In theory, your local digital TV stations are available to subscribers of the very lowest tier of service at about $12 per month. At that cost, you would have to provide your own set-top box or TV with built-in QAM tuner. Support for reception this way is poor, and you may be required to re-scan for stations when the cable company re-allocates channels. But if you are cheap and enjoy the challenge of "beating the system," you could do worse. Some TVs, notably Sony, now offer built-in DTV tuners with CableCard slots. These TVs can receive free HDTV channels without external boxes. Adding a cable TV company furnished CableCard will allow you to access pay channels without an external set-top box, but do know that cable companies are working hard to make these CableCARD devices obsolete, so their support may wane soon.
About Satellite Reception of San Diego 6
Yes you can! We're on both DirecTV and Dish Network.
In order to receive local HDTV stations including San Diego 6 via DirecTV, you need a special five-LNB dish and receiver. You can get these from your DirecTV supplier.
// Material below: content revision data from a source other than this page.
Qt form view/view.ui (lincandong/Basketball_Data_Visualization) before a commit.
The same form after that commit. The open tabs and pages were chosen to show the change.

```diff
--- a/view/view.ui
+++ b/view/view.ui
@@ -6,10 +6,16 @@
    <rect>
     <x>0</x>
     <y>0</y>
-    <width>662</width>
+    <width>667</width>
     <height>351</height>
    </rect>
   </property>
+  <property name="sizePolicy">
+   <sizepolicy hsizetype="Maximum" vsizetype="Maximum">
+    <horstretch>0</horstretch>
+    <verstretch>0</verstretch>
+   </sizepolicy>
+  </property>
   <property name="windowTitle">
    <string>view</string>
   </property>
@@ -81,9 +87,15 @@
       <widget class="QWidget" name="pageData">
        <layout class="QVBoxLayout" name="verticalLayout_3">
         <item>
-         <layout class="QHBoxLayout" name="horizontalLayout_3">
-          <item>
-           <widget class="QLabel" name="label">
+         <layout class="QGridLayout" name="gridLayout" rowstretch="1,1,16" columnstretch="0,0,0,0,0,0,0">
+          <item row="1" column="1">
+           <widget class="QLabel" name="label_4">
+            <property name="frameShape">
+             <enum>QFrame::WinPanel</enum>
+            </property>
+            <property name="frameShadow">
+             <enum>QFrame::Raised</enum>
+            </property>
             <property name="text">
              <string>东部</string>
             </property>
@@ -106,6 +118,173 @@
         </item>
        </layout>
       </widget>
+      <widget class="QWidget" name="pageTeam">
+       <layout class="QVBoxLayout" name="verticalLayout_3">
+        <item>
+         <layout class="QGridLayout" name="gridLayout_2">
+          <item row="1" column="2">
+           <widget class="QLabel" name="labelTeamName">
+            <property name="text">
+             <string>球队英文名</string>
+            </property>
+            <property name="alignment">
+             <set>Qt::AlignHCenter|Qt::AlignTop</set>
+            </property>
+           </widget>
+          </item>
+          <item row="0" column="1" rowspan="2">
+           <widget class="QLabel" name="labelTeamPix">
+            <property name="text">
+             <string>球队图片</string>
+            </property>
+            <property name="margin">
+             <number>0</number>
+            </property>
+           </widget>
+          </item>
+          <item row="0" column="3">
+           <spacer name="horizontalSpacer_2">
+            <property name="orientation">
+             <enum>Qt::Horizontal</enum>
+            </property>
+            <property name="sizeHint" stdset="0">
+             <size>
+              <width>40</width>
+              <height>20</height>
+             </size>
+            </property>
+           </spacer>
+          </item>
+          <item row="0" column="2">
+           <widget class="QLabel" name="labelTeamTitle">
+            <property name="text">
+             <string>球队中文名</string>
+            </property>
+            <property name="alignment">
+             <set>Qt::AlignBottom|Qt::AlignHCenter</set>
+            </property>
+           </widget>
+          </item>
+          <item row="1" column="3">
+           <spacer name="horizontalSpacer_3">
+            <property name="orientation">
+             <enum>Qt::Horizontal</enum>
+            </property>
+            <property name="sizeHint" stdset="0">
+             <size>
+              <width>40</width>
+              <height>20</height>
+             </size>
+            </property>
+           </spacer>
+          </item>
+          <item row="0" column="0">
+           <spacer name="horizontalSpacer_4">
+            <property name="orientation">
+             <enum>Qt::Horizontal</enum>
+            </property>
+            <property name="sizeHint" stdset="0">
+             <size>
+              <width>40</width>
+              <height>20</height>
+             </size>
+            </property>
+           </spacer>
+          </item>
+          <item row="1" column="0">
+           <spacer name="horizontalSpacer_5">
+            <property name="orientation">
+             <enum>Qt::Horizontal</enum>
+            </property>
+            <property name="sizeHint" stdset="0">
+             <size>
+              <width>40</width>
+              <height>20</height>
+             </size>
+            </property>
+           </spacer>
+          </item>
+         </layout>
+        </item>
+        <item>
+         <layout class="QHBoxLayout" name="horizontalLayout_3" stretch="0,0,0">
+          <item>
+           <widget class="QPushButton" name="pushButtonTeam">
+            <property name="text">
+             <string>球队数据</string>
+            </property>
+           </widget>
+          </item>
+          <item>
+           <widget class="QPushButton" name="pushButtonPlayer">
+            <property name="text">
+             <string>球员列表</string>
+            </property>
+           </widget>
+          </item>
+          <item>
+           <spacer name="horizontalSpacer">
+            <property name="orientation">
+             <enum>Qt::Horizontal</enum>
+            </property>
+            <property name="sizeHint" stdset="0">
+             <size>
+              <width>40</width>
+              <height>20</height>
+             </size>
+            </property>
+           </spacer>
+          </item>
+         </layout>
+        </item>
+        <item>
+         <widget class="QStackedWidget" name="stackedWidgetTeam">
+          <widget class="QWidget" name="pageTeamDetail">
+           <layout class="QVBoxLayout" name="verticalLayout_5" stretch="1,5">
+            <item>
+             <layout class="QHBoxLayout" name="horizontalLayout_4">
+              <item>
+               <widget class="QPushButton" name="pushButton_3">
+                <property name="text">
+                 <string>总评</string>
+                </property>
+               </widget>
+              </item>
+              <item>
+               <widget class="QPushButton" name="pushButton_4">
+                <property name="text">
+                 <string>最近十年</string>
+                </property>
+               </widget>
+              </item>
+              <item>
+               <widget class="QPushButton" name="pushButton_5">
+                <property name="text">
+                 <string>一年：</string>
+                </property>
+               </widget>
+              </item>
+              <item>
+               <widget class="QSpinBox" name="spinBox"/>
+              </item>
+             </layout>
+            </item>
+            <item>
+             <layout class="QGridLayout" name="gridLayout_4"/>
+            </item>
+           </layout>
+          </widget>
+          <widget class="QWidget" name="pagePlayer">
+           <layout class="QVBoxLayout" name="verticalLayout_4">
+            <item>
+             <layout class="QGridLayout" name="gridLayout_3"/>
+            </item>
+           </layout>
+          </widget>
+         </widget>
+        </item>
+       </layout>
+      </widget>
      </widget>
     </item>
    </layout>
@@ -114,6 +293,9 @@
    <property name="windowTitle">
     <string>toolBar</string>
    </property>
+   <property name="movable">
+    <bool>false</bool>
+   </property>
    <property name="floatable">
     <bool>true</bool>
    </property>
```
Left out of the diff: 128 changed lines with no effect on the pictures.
You cannot receive our HD signal via satellite unless you have this special equipment.
There are are just a few reasons why you might experience a complete loss of signal:
About Other San Diego 6 Technical Questions
With TV viewing approaching the experience of a movie theater, there is much greater dynamic range with digital television. We understand that this does not please everyone. There are ways to defeat this in order to make whispers the same audio level as the music crescendos. Many current TVs and many amplifiers have a built-in limiter so that you can change the dynamic range to meet your own taste or lifestyle circumstances. Check out your manuals or your remote control menu to see if you have a NIGHT or LIMITER or AUTOMATIC VOLUME CONTROL listening mode option.
Also, make sure if you are using a theater sound system on which you don't have SURROUND mode engaged while listening to TV when a specific surround program is not being broadcast. SURROUND mode greatly distorts the presentation of stereo material, and will boost the music unnaturally, burying the dialog. Use STEREO mode except for network programs with Dolby Digital 5.1. If you have connected your TV to your audio amplifier using an optical or coaxial digital link, your amplifier should be able to switch to the proper mode automatically.
Note that we do not control audio from network HDTV programming--content passes through our systems without altering either audio or video.
Rarely, people will have their stereo systems miswired such that the speakers are out-of-phase or their middle front speaker is missing from their surround sound system. Either of these conditions will cause the stereo music of a commercial to be MUCH louder than the monaural speech during the news. During sports, it will sound as if the announcer's audio is being buried in music and crowd noise. If your middle speaker is missing, either install it or run your amplifier in STEREO mode rather than in SURROUND mode. If you have stereo speakers out-of-phase, you can fix it by swapping the + and - terminals on one of the speakers at either the speaker or amplifier end. If you still aren't satisfied, you need the help of the nearest available geek relative.
Commercials are often designed by their producers to be loud. They may have their dynamic range greatly reduced to make them "stand out" in a sea of different sounds. We limit every audio source to be no louder than a certain amount, but when commercial sound editors record audio that is on average much louder than the average dialog level of other programming, there's not a lot we can do.
Due to copyright issues with all of our commercial, network, and syndication providers, San Diego 6 cannot provide full-time streaming audio and/or video at this time. Some of our local newscasts are streamed.